When Devdas released, it was the most expensive film made in Hindi, costing around a mammoth Rs 50 crore.
Sanjay Leela Bhansali’s created a visual extravaganza with his epic Devdas as he welcomed the audience to his world of opulence. The director had already established himself as a filmmaker with a visual aesthetic with Hum Dil De Chuke Sanam in 1999. Devdas, however, took that to a scale never before seen in Indian cinema. Starring Shah Rukh Khan, Madhuri Dixit, and Aishwarya Rai Bachchan, the film was one of the most expensive to be made in India at that time. On the 19th anniversary of the film that changed how Indian directors looked at sets, we take a look at some other lesser-known facts about Devdas.
At Rs 50 crore, it was the most expensive Hindi film
When Devdas released, it was the most expensive film made in Hindi, costing around a mammoth Rs 50 crore. In 2001, producer Bharat Shah was arrested after a probe found out that the underworld had financed one of his projects. Bhansali was still shooting Devdas at this time and there were serious doubts about the future of the production.
A Rs 20-crore set
The intricate set design, an integral part of Bhansali’s projects, played a huge part in the film’s cost rising through the roof. The sets were in place for seven to nine months. Chandramukhi’s kotha, which cost Rs 12 crore, was the most expensive of all these. Stained glass was used to create Paro’s house and had to re-painted several times since it rained during shooting. Chips and nicks from the use of equipment on set also resulted in touch-ups for the glass. A massive 1.2 lakh pieces of stained glass were used to make this set, costing around Rs 3 crore.
700 lightmen in the crew
Bhansali used 42 generators to power the set at a time when two or three would do the trick for most films. This was due to the sheer number of lights that were required for Devdas. Cinematographer Binod Pradhan used hired around 700 lightmen for the 2,500 lights he used to give the film its visuals.
Each of Madhuri Dixit’s outfits cost around Rs 15 lakh

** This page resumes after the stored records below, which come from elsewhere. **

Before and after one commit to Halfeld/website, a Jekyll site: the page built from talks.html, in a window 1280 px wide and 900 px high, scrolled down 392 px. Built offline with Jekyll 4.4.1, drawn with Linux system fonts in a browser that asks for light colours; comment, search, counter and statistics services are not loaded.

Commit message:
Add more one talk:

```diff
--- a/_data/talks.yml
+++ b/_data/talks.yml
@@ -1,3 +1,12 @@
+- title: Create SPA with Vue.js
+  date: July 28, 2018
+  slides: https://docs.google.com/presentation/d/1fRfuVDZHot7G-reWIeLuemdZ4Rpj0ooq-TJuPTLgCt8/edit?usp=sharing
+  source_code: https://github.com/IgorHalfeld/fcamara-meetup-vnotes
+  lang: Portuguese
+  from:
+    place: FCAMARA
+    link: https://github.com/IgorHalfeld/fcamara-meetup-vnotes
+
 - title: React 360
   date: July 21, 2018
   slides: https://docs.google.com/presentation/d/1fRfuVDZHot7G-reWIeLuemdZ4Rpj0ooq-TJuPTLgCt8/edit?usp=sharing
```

Madhuri Dixit’s exquisite outfits in the film were designed by Abu Jani-Sandeep Khosla and reportedly cost a bomb. According to reports of the time, every ensemble that she wore cost around Rs 15 lakh. A ghaghra the actor worn in ‘Kahe Chhed Cheed Mohe’ reportedly weighed around 30 kg. With Madhuri having trouble dancing in such a heavy costume, a new lighter one was made, which too weighed around 16 kgs. Another costume she had worn was around 10 kgs and took two months to be made.

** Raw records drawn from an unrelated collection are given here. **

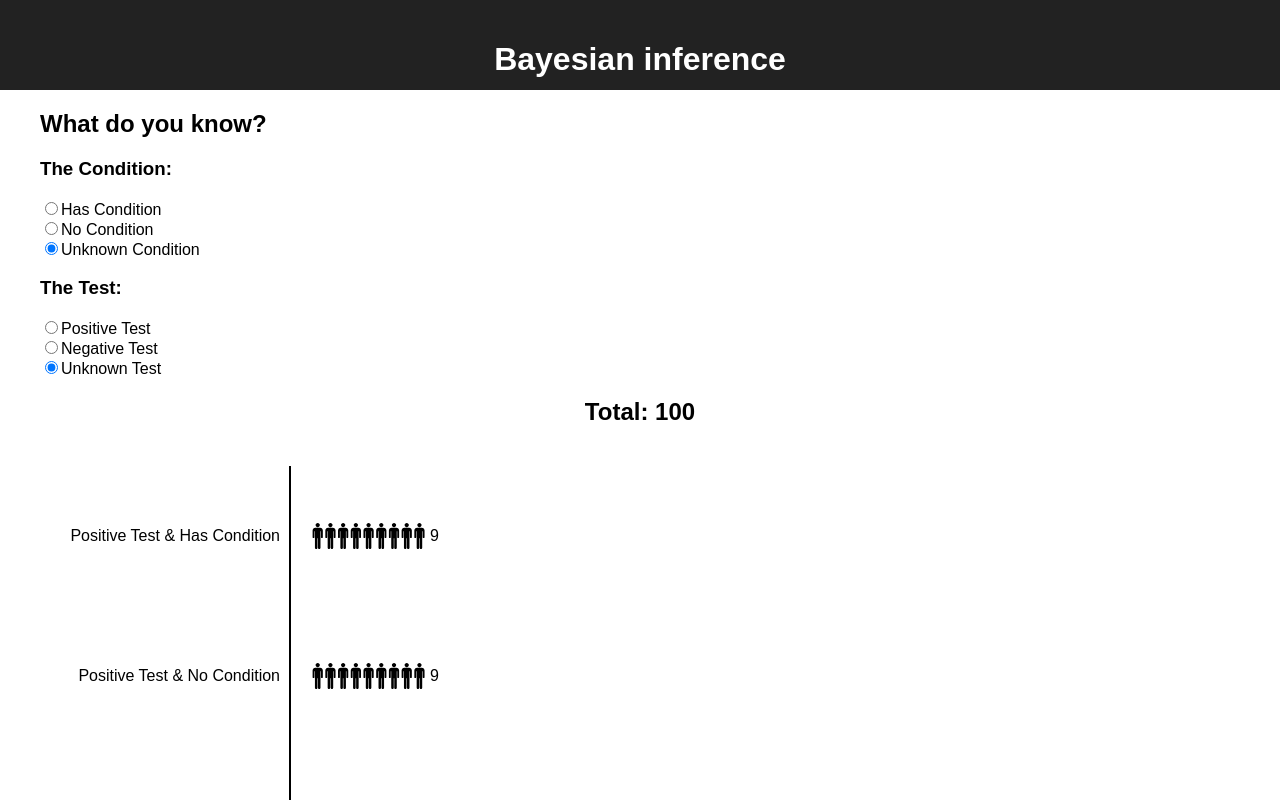
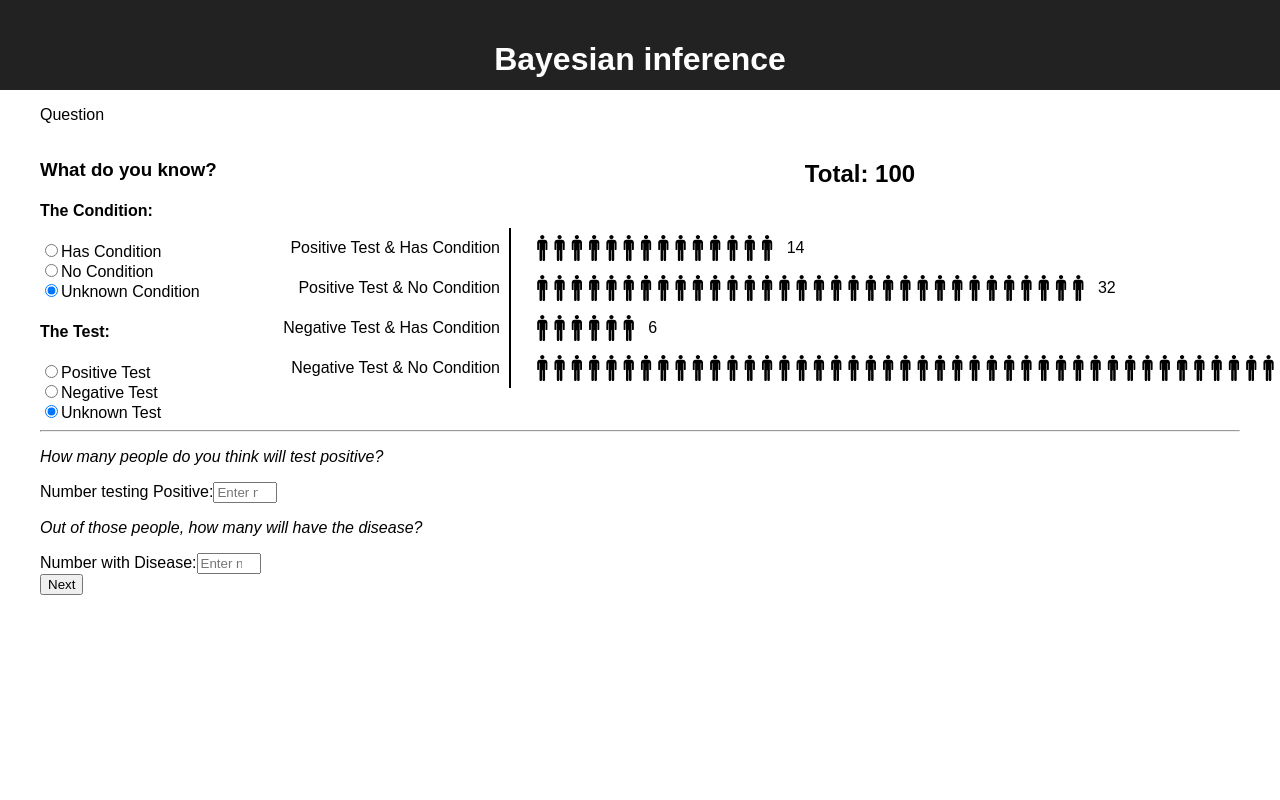
Before and after one commit to claireedanaher/DataVisReserch_Final, a React (Create React App) app in the folder Prototype/: page / in a window 1280 px wide. Shown: the top 800 px of the page. Built offline with nearby package versions, Linux system fonts and the light colour scheme.

Commit message:
Adding question and data saving in app

```diff
--- a/Prototype/src/App.js
+++ b/Prototype/src/App.js
@@ -1,28 +1,44 @@
 import React, { Component } from 'react';
-import { FrequencyChart } from './FrequencyChart';
 import {Interactive} from './Interactive';
 import './App.css';
+import { Question } from './Question';
+import { generate_data } from './Util';
 
 class App extends Component {
 
   constructor(props) {
     super(props);
     this.state = {
-      condition: 0,
-      test: 0,
+      results: []
     }
   }
 
 
+  nextScreen = (guessA, guessB, data) => {
+    console.log("This should save the data for later");
+    for(var i = 0; i < this.state.results.length; i++) {
+      console.log(this.state.results[i])
+    }
+    let row = {
+      guessA: guessA, guessB: guessB, data: data
+    }
+    this.setState({
+      results: [...this.state.results , row]
+    });
+
+  }
 
   render() {
+    let data = generate_data();
     return (
       <div className="App">
         <header className="App-header">
           <h1>Bayesian inference</h1>
         </header>
         <div className="Content">
-          <Interactive/>
+          <Question data={data} nextScreen={this.nextScreen}>
+            <Interactive data={data}/>
+          </Question>
         </div>
       </div>
     );
--- a/Prototype/src/FrequencyChart.js
+++ b/Prototype/src/FrequencyChart.js
@@ -17,7 +17,7 @@ export class FrequencyChart extends Component {
   d3id = "D3Vis";
 
   defaults = {
-    height: 600, width: 1400, margin : {
+    height: 200, width: 1200, margin : {
       top: 20, right: 120, bottom: 20, left: 250,
     }
   }
--- a/Prototype/src/Interactive.css
+++ b/Prototype/src/Interactive.css
@@ -1,3 +1,13 @@
+.Interactive {
+    display: grid;
+    grid-template-columns: 220px auto;
+}
+.Interactive .Settings {
+    grid-column: 1;
+}
+.Interactive .Vis {
+
+}
 .Interactive form {
     text-align: left;
 }
--- a/Prototype/src/Interactive.js
+++ b/Prototype/src/Interactive.js
@@ -30,10 +30,12 @@ export class Interactive extends Component {
   }
 
   render() {
+    let data = this.props.data;
     return (
       <div className="Interactive">
-        <h2>What do you know?</h2>
-        <h3>The Condition:</h3>
+        <div className="Settings">
+          <h3>What do you know?</h3>
+          <h4>The Condition:</h4>
           <div className="Query"/>
             <form onChange={this.handle_condition_change}>
               <input type="radio" name="condition" value="1"/>Has Condition<br/>
@@ -41,7 +43,7 @@ export class Interactive extends Component {
               <input type="radio" name="condition" value="0" defaultChecked="checked"/>Unknown Condition<br/>
             </form>
           <div className="Query"/>
-        <h3>The Test:</h3>
+          <h4>The Test:</h4>
           <div className="Query"/>
             <form onChange={this.handle_test_change}>
               <input type="radio" name="test" value="1"/>Positive Test<br/>
@@ -49,15 +51,15 @@ export class Interactive extends Component {
               <input type="radio" name="test" value="0" defaultChecked="checked"/>Unknown Test<br/>
             </form>
           <div className="Query"/>
+        </div>
+        <div className="Vis">
           <FrequencyChart
-          has_condition={0.1}
-          positive_condition={0.9}
-          positive_no_condition={0.1}
-          number_of_people={100}
+            {...data}
             test={this.state.test}
             condition={this.state.condition}
           />
         </div>
+      </div>
     );
   }
 }
--- /dev/null
+++ b/Prototype/src/Question.js
@@ -0,0 +1,61 @@
+import React, { Component } from 'react';
+import './Question.css'
+
+/**
+ * props:
+ *  - Question to render
+ *  - function: save(guessA, guessB, data)
+ *  - data
+ *
+ */
+export class Question extends Component {
+
+    handleSubmit = (e) => {
+        e.preventDefault();
+        let guessElementA = document.getElementById("guessA");
+        let guessA = NaN;
+        if (guessElementA)   {
+            guessA = parseInt(guessElementA.value, undefined);
+        }
+        let guessElementB = document.getElementById("guessB");
+        let guessB = NaN;
+        if (guessElementB)   {
+            guessB = parseInt(guessElementB.value, undefined);
+        }
+        if(isNaN(guessB) || isNaN(guessA)) {
+            console.log(guessA)
+            console.log(guessB)
+            return;
+        }
+        this.props.nextScreen(guessA, guessB, this.props.data);
+    }
+
+    render() {
+
+        return (
+            <div className="Question">
+                <p>Question</p>
+                {/* The children are the vis, passed through*/}
+                {this.props.children}
+                <hr/>
+                <form onSubmit={(e) => this.handleSubmit(e)}>
+                    <p>
+                        <i>How many people do you think will test positive?</i>
+                    </p>
+                    <label>Number testing Positive:
+                       <input type="number" min="0" max="100" id="guessA" placeholder={"Enter number..."} />
+                    </label>
+                    <br/>
+                    <p>
+                        <i>Out of those people, how many will have the disease?</i>
+                    </p>
+                    <label>Number with Disease:
+                        <input type="number" min="0" max="100" id="guessB" placeholder={"Enter number..."} required={true}/>
+                    </label>
+                    <br/>
+                    <input type="submit" value="Next" />
+                </form>
+            </div>
+        );
+    }
+}
--- /dev/null
+++ b/Prototype/src/Util.js
@@ -0,0 +1,54 @@
+/**
+* This file will contain utility functions related to generating scenerios
+* Data will be generated as follows:
+* - 100 people,
+* - preset set of 5 conditions randomly chosen
+*/
+
+/**
+ * Array of possible configurations
+ */
+let data = [
+    {
+      has_condition: 0.1,
+      positive_condition: 0.9,
+      positive_no_condition: 0.1,
+      number_of_people: 100,
+    },
+    {
+      has_condition: 0.2,
+      positive_condition: 0.7,
+      positive_no_condition: 0.1,
+      number_of_people: 100,
+    },
+    {
+      has_condition: 0.3,
+      positive_condition: 0.9,
+      positive_no_condition: 0.5,
+      number_of_people: 100,
+    },
+    {
+      has_condition: 0.1,
+      positive_condition: 0.9,
+      positive_no_condition: 0.3,
+      number_of_people: 100,
+    },
+    {
+      has_condition: 0.2,
+      positive_condition: 0.7,
+      positive_no_condition: 0.4,
+      number_of_people: 100,
+    },
+]
+
+let previous = 0;
+
+export function generate_data() {
+  let randIndex = Math.floor(Math.random() * data.length);
+  while (randIndex === previous) {
+    randIndex = Math.floor(Math.random() * data.length);
+  }
+  var rand = data[randIndex];
+  previous = randIndex;
+  return rand;
+}
```
Also changed, not shown: Prototype/src/Question.css (added). Lines whose indentation alone changed are shown as unchanged.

Aishwarya’s 600-saree wardrobe
Bhansali shopped with designer Neeta Lulla for 600 sarees from Kolkata, thus giving birth to Paro’s iconic look. Lulla created a new draping style that took around three hours each day, while she mixed different sarees to create the character’s looks.
It took two years to score the film
Ismail Darbar was tasked with creating the now-iconic music for the film, and he took two years to complete it. Recording for each song lasted around 10 days. The songs were then mixed eight to nine times. Darbar reportedly had many fallouts with his director during this period. A line from ‘Dola Re Dola’ had to be changed at the final mixing stage, further raising the film’s cost.
The highest-grossing film of 2002
Devdas earned Rs 41.66 crore on the domestic market in 2002, a huge deal at the time. The year’s next highest grossing film was Raaz, with Rs 21.46 crore. Devdas also performed well overseas and had its premiere at the Cannes Film Festival. Bhansali sold the film’s music rights sold for Rs 12.5 crore.